Luigi Nono gives himself a nearly-impossible task at the beginning of his cantata “Il canto sospeto” for contralto, tenor, mixed choir and orchestra. The first movement of the work consists entirely of the last letters of anti-fascist resistance fighters condemned to death in World War II, read aloud without accompaniment. With apologies to Adorno, what music can possibly follow? Listen for what comes in at about 1:25 in this recording: string music so delicately beautiful it seems barely there, like a rainbow that you only see if you hold your head just so. Not all the music in this movement is beautiful, but the angelic passage returns at the movement’s close. What matters is the hint of tenderness amid the desolation.
Hanns Eisler, “Reisesonate”

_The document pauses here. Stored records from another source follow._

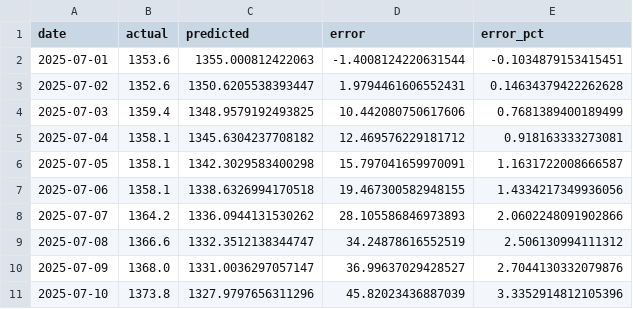
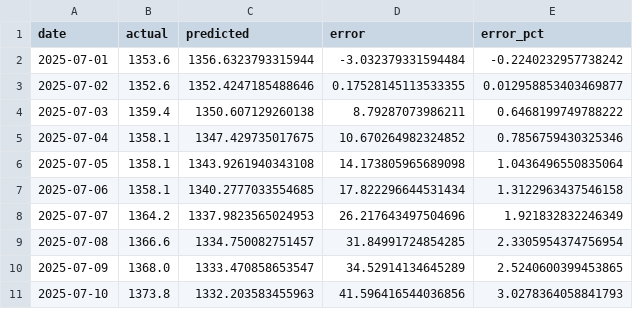
Before and after one commit to minseok3180/FX-Hedge-Agent-Project, a CSV file: prediction_model/timexer_policy_results.csv, drawn as a sheet; only a part is shown; the diff covers the shown part only.

```diff
--- a/prediction_model/timexer_policy_results.csv
+++ b/prediction_model/timexer_policy_results.csv
@@ -1,11 +1,11 @@
 date,actual,predicted,error,error_pct
-2025-07-01,1353.6,1355.000812422063,-1.4008124220631544,-0.1034879153415451
-2025-07-02,1352.6,1350.6205538393447,1.9794461606552431,0.14634379422262628
-2025-07-03,1359.4,1348.9579192493825,10.442080750617606,0.7681389400189499
-2025-07-04,1358.1,1345.6304237708182,12.469576229181712,0.918163333273081
-2025-07-05,1358.1,1342.3029583400298,15.797041659970091,1.1631722008666587
-2025-07-06,1358.1,1338.6326994170518,19.467300582948155,1.4334217349936056
-2025-07-07,1364.2,1336.0944131530262,28.105586846973893,2.0602248091902866
-2025-07-08,1366.6,1332.3512138344747,34.24878616552519,2.506130994111312
-2025-07-09,1368.0,1331.0036297057147,36.99637029428527,2.7044130332079876
-2025-07-10,1373.8,1327.9797656311296,45.82023436887039,3.3352914812105396
+2025-07-01,1353.6,1356.6323793315944,-3.032379331594484,-0.2240232957738242
+2025-07-02,1352.6,1352.4247185488646,0.17528145113533355,0.012958853403469877
+2025-07-03,1359.4,1350.607129260138,8.79287073986211,0.6468199749788222
+2025-07-04,1358.1,1347.429735017675,10.670264982324852,0.7856759430325346
+2025-07-05,1358.1,1343.9261940343108,14.173805965689098,1.0436496550835064
+2025-07-06,1358.1,1340.2777033554685,17.822296644531434,1.3122963437546158
+2025-07-07,1364.2,1337.9823565024953,26.217643497504696,1.921832832246349
+2025-07-08,1366.6,1334.750082751457,31.84991724854285,2.3305954374756954
+2025-07-09,1368.0,1333.470858653547,34.52914134645289,2.5240600399453865
+2025-07-10,1373.8,1332.203583455963,41.596416544036856,3.0278364058841793
```
Also changed, not shown: 63 edited cells elsewhere in this file, 8 other files.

Much of the music I’ve chosen for this Beautiful Serialism playlist so far has been slow music, where the genre generally shows its most luscious side; fast movements are more commonly home to textures that (in terms beloved of critics) are angular, jagged, spiky, prickly, pointillistic… But the first movement of East German composer Hans Eisler’s “Reisesonate” (“Travel Sonata”) for violin and piano, marked “Con spirito,” though composed in a twelve-tone idiom, has something of the classical proportion and pleasant dialogue between instruments of a Beethoven Violin Sonata. As a fervent socialist, Eisler wrote music of a certain—excuse the marketingspeak term—accessibility. His socialist political convictions gave his music energy and verve. That held true in his twelve-tone works.
Ruth Crawford Seeger, Nine Preludes, VI. Andante mystico

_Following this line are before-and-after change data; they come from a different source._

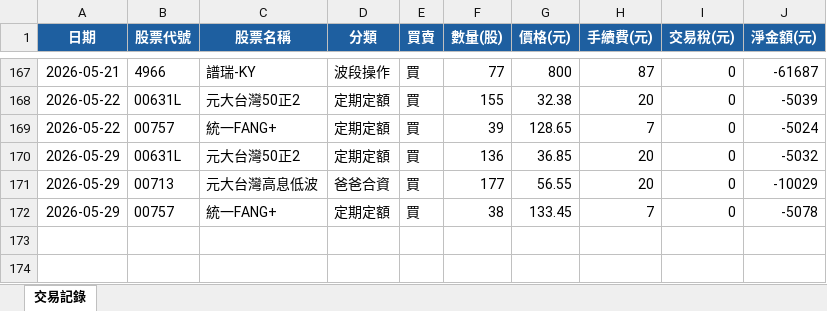
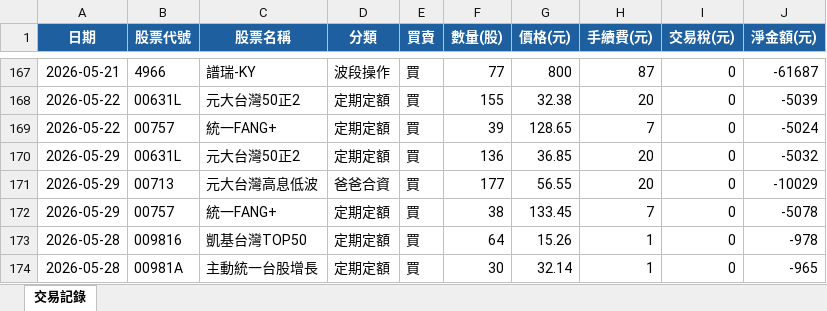
Before and after one commit to jkytte-alt/GitHub_alex_repo, an Excel workbook: 股票紀錄.xlsx, sheet 交易記錄, drawn as a sheet; only a part is shown, gaps mark what is left out; values as stored, in another font and other column widths than the file's, no borders; the diff names each change by its address in the sheet, - before the commit and + after, or states it on an @@ line.

```diff
--- a/股票紀錄.xlsx (sheet 交易記錄)
+++ b/股票紀錄.xlsx (sheet 交易記錄)
+row 173: 2026-05-28 | 009816 | 凱基台灣TOP50 | 定期定額 | 買 | 64 | 15.26 | 1 | 0 | -978
+row 174: 2026-05-28 | 00981A | 主動統一台股增長 | 定期定額 | 買 | 30 | 32.14 | 1 | 0 | -965
```
Also changed, not shown: 19 other files.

The stereotype puts the serialist composer in a fun-house maze of matrices, square blocks of notes whose given musical material they follow slavishly. Like most clichés, there’s a kernel of truth in this, and the tone-deaf academic implementation of twelve-tone matrices was real and did lead to heaps of forgettable music. But the stereotype hides just how much freedom for musical listening there is within the system. The works of the American composer Ruth Crawford Seeger show what happens when an artist possessed of a formidable ear turns that ear to a supposedly cold mathematical construct. Seeger’s harmonies are opaque and statuesque; her motives are like wispy tendrils of plants wrapping around these statues. Because solo piano music doesn’t offer as drastically changing colors as a large ensemble or an orchestra, many serialist pieces in the genre get old quickly. Not so Seeger’s wonderful Nine Preludes.
Karlheinz Stockhausen, “Gesang der Jünglinge”
Though processed electronic sounds are not typically associated with serialism, the musicologists Pascal Decroupet and Elena Ungeheuer characterize Stockhausen’s “Gesang der Jünglinge” as a “broadening and reassessment of serial thought” to include ideas from acoustics—as opposed to the very different approach Stockhausen took in the later “Stimmung.” There is something elusive in this piece, a quality I associate with the best serial music: a willingness to make the human auditory perceptual system work, to not let you have your cake and hear it too. That intangibility gels wonderfully with the beauty of the processed frankly sensual sounds of boys’ voices. My favorite moment of “Gesange der Jünglinge” is at around 7:20 to 7:40 in this recording. It sounds like music from an alternate-history Venetian Renaissance. Imagine Giovanni Gabrieli with a time machine. ¶